Silver Book Fact

A 10 percent reduction in cancer-related deaths in the U.S. would be worth an estimated $4.4 trillion to current and future generations.

Murphy K, Topel R. Measuring the Gains from Medical Research: An economic approach.
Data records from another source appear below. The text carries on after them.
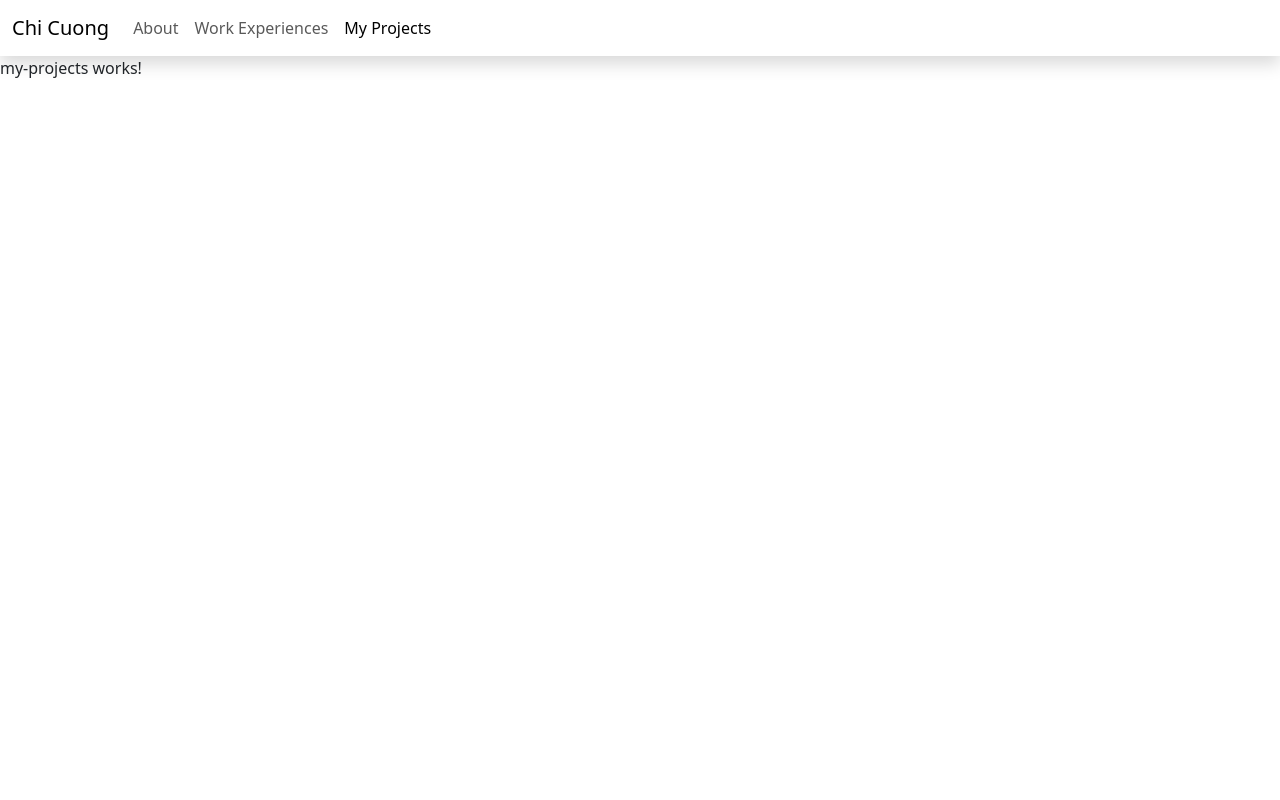
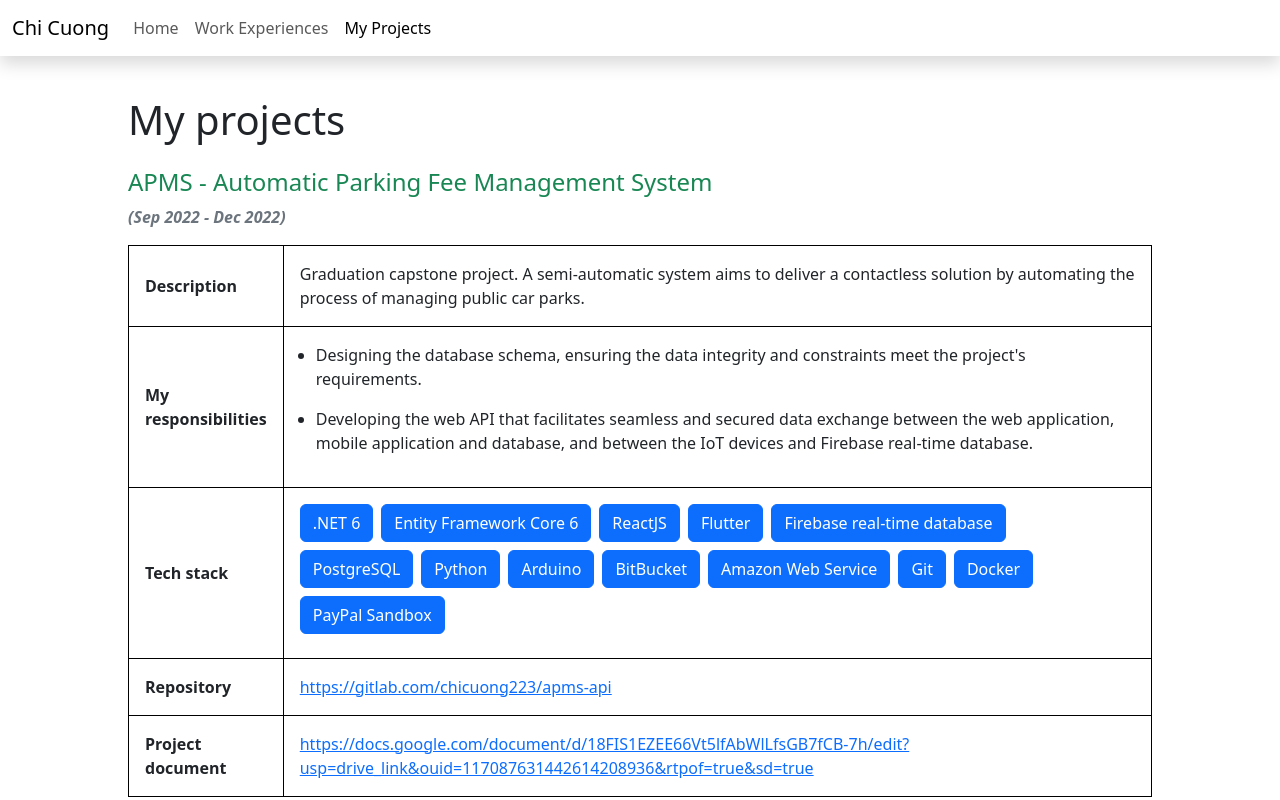
Before and after one commit to chicuong223/portfolio, an Angular app: page /my-projects in a window 1280 px wide. Shown: the top 800 px of the page. Built offline with nearby package versions, Linux system fonts and the light colour scheme.

Commit message:
projects page, change icon

```diff
--- a/angular.json
+++ b/angular.json
@@ -21,7 +21,7 @@
             ],
             "tsConfig": "tsconfig.app.json",
             "assets": [
-              "src/favicon.ico",
+              "src/favicon.png",
               "src/assets"
             ],
             "styles": [
--- a/src/app/about/about.component.css
+++ b/src/app/about/about.component.css
@@ -5,6 +5,10 @@
 #about-card {
     height: 100%;
     overflow: auto;
+}
+
+#linkedin {
+    color: #0077B5;
 }
 
 #about-card>img {
--- a/src/app/about/about.component.html
+++ b/src/app/about/about.component.html
@@ -8,10 +8,10 @@
                 <div id="contact-info" class="mt-2">
                     <p class="fs-5">chicuong.tang01&#64;gmail.com</p>
                     <p>
-                        <a href="https://www.linkedin.com/in/chi-cuong-tang/" class="me-auto">
+                        <a href="https://www.linkedin.com/in/chi-cuong-tang/" class="me-auto" id="linkedin">
                             <i class="fa-brands fa-linkedin fa-2xl"></i>
                         </a>
-                        <a href="https://github.com/chicuong223" class="ms-4 text-dark">
+                        <a href="https://github.com/chicuong223" class="ms-4 text-dark" id="github">
                             <i class="fa-brands fa-github fa-2xl"></i>
                         </a>
                     </p>
--- a/src/app/app.component.html
+++ b/src/app/app.component.html
@@ -8,7 +8,7 @@
     <div class="collapse navbar-collapse" id="navbarContent">
       <ul class="navbar-nav me-auto mb-2 mb-lg-0">
         <li class="nav-item">
-          <a class="nav-link" routerLink="/about" routerLinkActive="active">About</a>
+          <a class="nav-link" routerLink="/home" routerLinkActive="active">Home</a>
         </li>
         <li class="nav-item">
           <a class="nav-link" routerLink="/work-experiences" routerLinkActive="active">Work Experiences</a>
--- a/src/app/app.routes.ts
+++ b/src/app/app.routes.ts
@@ -4,8 +4,8 @@ import { MyProjectsComponent } from './my-projects/my-projects.component';
 import { WorkExperiencesComponent } from './work-experiences/work-experiences.component';
 
 export const routes: Routes = [
-    { path: '', redirectTo: 'about', pathMatch: 'full' },
-    { path: 'about', component: AboutComponent },
+    { path: '', redirectTo: 'home', pathMatch: 'full' },
+    { path: 'home', component: AboutComponent },
     { path: 'work-experiences', component: WorkExperiencesComponent },
     { path: 'my-projects', component: MyProjectsComponent }
 ];
--- a/src/app/my-projects/my-projects.component.css
+++ b/src/app/my-projects/my-projects.component.css
@@ -0,0 +1,47 @@
+table,
+td,
+th {
+    border: 1px solid black;
+}
+
+table {
+    table-layout: fixed;
+}
+
+th,
+td {
+    padding-left: 1em;
+    padding-right: 1em;
+    padding-top: 1em;
+    padding-bottom: 1em;
+}
+
+th {
+    width: 15%;
+}
+
+ul {
+    padding-left: 1em;
+}
+
+td>button {
+    pointer-events: none;
+}
+
+@media (max-width: 1024px) {
+    table {
+        width: 100%;
+    }
+
+    th {
+        max-width: 50%;
+        padding-left: 1%;
+        padding-right: 1em;
+        overflow: auto;
+    }
+
+    td {
+        /* max-width: 20%; */
+        overflow: auto;
+    }
+}
--- a/src/app/my-projects/my-projects.component.html
+++ b/src/app/my-projects/my-projects.component.html
@@ -1 +1,40 @@
-<p>my-projects works!</p>
+<div class="wrapper">
+    <h1>My projects</h1>
+    <div class="projects mt-4">
+        <div *ngFor="let pro of projects" class="mt-auto mb-5">
+            <h4 class="text-success">{{pro.name}}</h4>
+            <p class="text-secondary fst-italic fw-bold">({{pro.projectTime}})</p>
+            <table>
+                <tr>
+                    <th>Description</th>
+                    <td>{{pro.description}}</td>
+                </tr>
+                <tr>
+                    <th>My responsibilities</th>
+                    <td>
+                        <ul ngClass="'no-bullet': pro.responsibilities.length <= 1">
+                            <li *ngFor="let res of pro.responsibilities">
+                                <p>{{res}}</p>
+                            </li>
+                        </ul>
+                    </td>
+                </tr>
+                <tr>
+                    <th>Tech stack</th>
+                    <td>
+                        <button *ngFor="let tech of pro.techStack"
+                            class="btn btn-primary ms-auto me-2 mt-auto mb-2">{{tech}}</button>
+                    </td>
+                </tr>
+                <tr *ngIf="pro.repositoryUrl">
+                    <th>Repository</th>
+                    <td><a href="{{pro.repositoryUrl}}">{{pro.repositoryUrl}}</a></td>
+                </tr>
+                <tr *ngIf="pro.documentUrl">
+                    <th>Project document</th>
+                    <td><a href="{{pro.documentUrl}}">{{pro.documentUrl}}</a></td>
+                </tr>
+            </table>
+        </div>
+    </div>
+</div>
--- a/src/app/my-projects/my-projects.component.ts
+++ b/src/app/my-projects/my-projects.component.ts
@@ -1,12 +1,92 @@
-import { Component } from '@angular/core';
+import { NgFor, NgIf } from '@angular/common';
+import { Component, OnInit } from '@angular/core';
+import { Project } from '../project';
 
 @Component({
   selector: 'app-my-projects',
   standalone: true,
-  imports: [],
+  imports: [NgFor, NgIf],
   templateUrl: './my-projects.component.html',
   styleUrl: './my-projects.component.css'
 })
-export class MyProjectsComponent {
+export class MyProjectsComponent implements OnInit {
+  ngOnInit(): void {
+    this.projects = [
+      {
+        name: 'APMS - Automatic Parking Fee Management System',
+        projectTime: 'Sep 2022 - Dec 2022',
+        description: 'Graduation capstone project. A semi-automatic system aims to deliver a contactless solution by automating the process of managing public car parks.',
+        documentUrl: 'https://docs.google.com/document/d/18FIS1EZEE66Vt5lfAbWlLfsGB7fCB-7h/edit?usp=drive_link&ouid=117087631442614208936&rtpof=true&sd=true',
+        repositoryUrl: 'https://gitlab.com/chicuong223/apms-api',
+        responsibilities: [
+          'Designing the database schema, ensuring the data integrity and constraints meet the project\'s requirements.',
+          'Developing the web API that facilitates seamless and secured data exchange between the web application, mobile application and database, and between the IoT devices and Firebase real-time database.'
+        ],
+        techStack: [
+          '.NET 6',
+          'Entity Framework Core 6',
+          'ReactJS',
+          'Flutter',
+          'Firebase real-time database',
+          'PostgreSQL',
+          'Python',
+          'Arduino',
+          'BitBucket',
+          'Amazon Web Service',
+          'Git',
+          'Docker',
+          'PayPal Sandbox'
+        ]
+      },
+      {
+        name: 'Startup Competition',
+        projectTime: 'Jan 2022 - Mar 2022',
+        description: 'Cooperated with University of Economy and Laws for their Startup Competition. A web application that allows competitors to showcase their startup ideas, form groups and compete with each other. Additionally, organizers can evaluate the ideas submitted by groups to determine approval or disapproval.',
+        documentUrl: '',
+        repositoryUrl: '',
+        responsibilities: [
+          'Designing the database schema, making sure that the data and constraints meet the project\' requirements',
+          'Developing the web API, ensuring efficient and secured data exchange between the web application, mobile application and database.'
+        ],
+        techStack: [
+          '.NET 5',
+          'Entity Framework Core 5',
+          'ReactJS',
+          'Flutter',
+          'SQL Server',
+          'GitHub',
+          'Netlify',
+          'Microsoft Azure'
+        ]
+      },
+      {
+        name: 'OnlyFunds',
+        projectTime: 'May 2021 - Jul 2021',
+        description: 'A web application allows users to read, write posts, and create exclusive contents to make income.',
+        documentUrl: '',
+        repositoryUrl: 'https://github.com/chicuong223/OnlyFunds-Maven',
+        responsibilities: [
+          'Designing the database schema.',
+          'Developing backend functions, ensuring efficient data exchange between end-users and the database.'
+        ],
+        techStack: [
+          'Java EE 8',
+          'Maven',
+          'HTML 5',
+          'CSS3',
+          'JavaScript',
+          'JQuery',
+          'Bootstrap 4',
+          'JSTL',
+          'JSP',
+          'SQL Server',
+          'GitHub',
+          'PayPal Sandbox'
+        ]
+      },
+    ];
+  }
+
+  projects: Project[] = [];
 
 }
--- a/src/app/work-experiences/work-experiences.component.css
+++ b/src/app/work-experiences/work-experiences.component.css
@@ -0,0 +1,3 @@
+button {
+    pointer-events: none;
+}
--- a/src/app/work-experiences/work-experiences.component.html
+++ b/src/app/work-experiences/work-experiences.component.html
@@ -11,7 +11,7 @@
             </ul>
             <div class="work-skills">
                 <p class="fs-5 fw-bold mb-1">Skills and tools used for the job</p>
-                <button class="btn btn-primary ms-auto me-2 mt-auto mb-1"
+                <button class="btn btn-primary ms-auto me-2 mt-auto mb-2"
                     *ngFor="let skill of exp.skills">{{skill}}</button>
             </div>
         </div>
--- a/src/index.html
+++ b/src/index.html
@@ -6,7 +6,7 @@
   <title>Portfolio</title>
   <base href="/">
   <meta name="viewport" content="width=device-width, initial-scale=1">
-  <link rel="icon" type="image/x-icon" href="favicon.ico">
+  <link rel="icon" type="image/x-icon" href="favicon.png">
   <link rel="stylesheet" href="https://cdn.jsdelivr.net/npm/bootstrap@5.3.2/dist/css/bootstrap.min.css"
     integrity="sha384-T3c6CoIi6uLrA9TneNEoa7RxnatzjcDSCmG1MXxSR1GAsXEV/Dwwykc2MPK8M2HN" crossorigin="anonymous">
   <link rel="stylesheet" href="https://cdnjs.cloudflare.com/ajax/libs/font-awesome/6.6.0/css/all.min.css"
```
Also changed, not shown: src/app/project.ts (+7 -0 lines), src/favicon.png (added).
Chicago, IL: The University of Chicago Press; 2003. https://press.uchicago.edu/ucp/books/book/chicago/M/bo3643529.html

Reference

Title
Measuring the Gains from Medical Research: An economic approach
Publisher
The University of Chicago Press
Publication Date
2003
Authors
Murphy K, Topel R
URL
Read Full Resource

Categories

  • Innovative Medical Research
  • Future Value

Related Facts

  • From 1975 to 1996, new cancer drugs increased life expectancy of cancer patients by about one year, at an estimated cost of $3,000—well below the estimated value of a statistical…  
  • Over the next 10 years, the number of cancer survivors in the U.S. is predicted to grow from 14.5 million to nearly 19 million (9.3 million men and 9.6 million…  
  • In 1971, one in 69 people was a cancer survivor (three million survivors). In 2014, that number grew to one in 22 people (14.5 million survivors).  
  • A one percent reduction in cancer-related deaths in the U.S. would be worth an estimated $500 billion to society from increased quality of life and increased productivity from longer lives.  
  • Since 1991 the cancer death rate has fallen by 20 percent.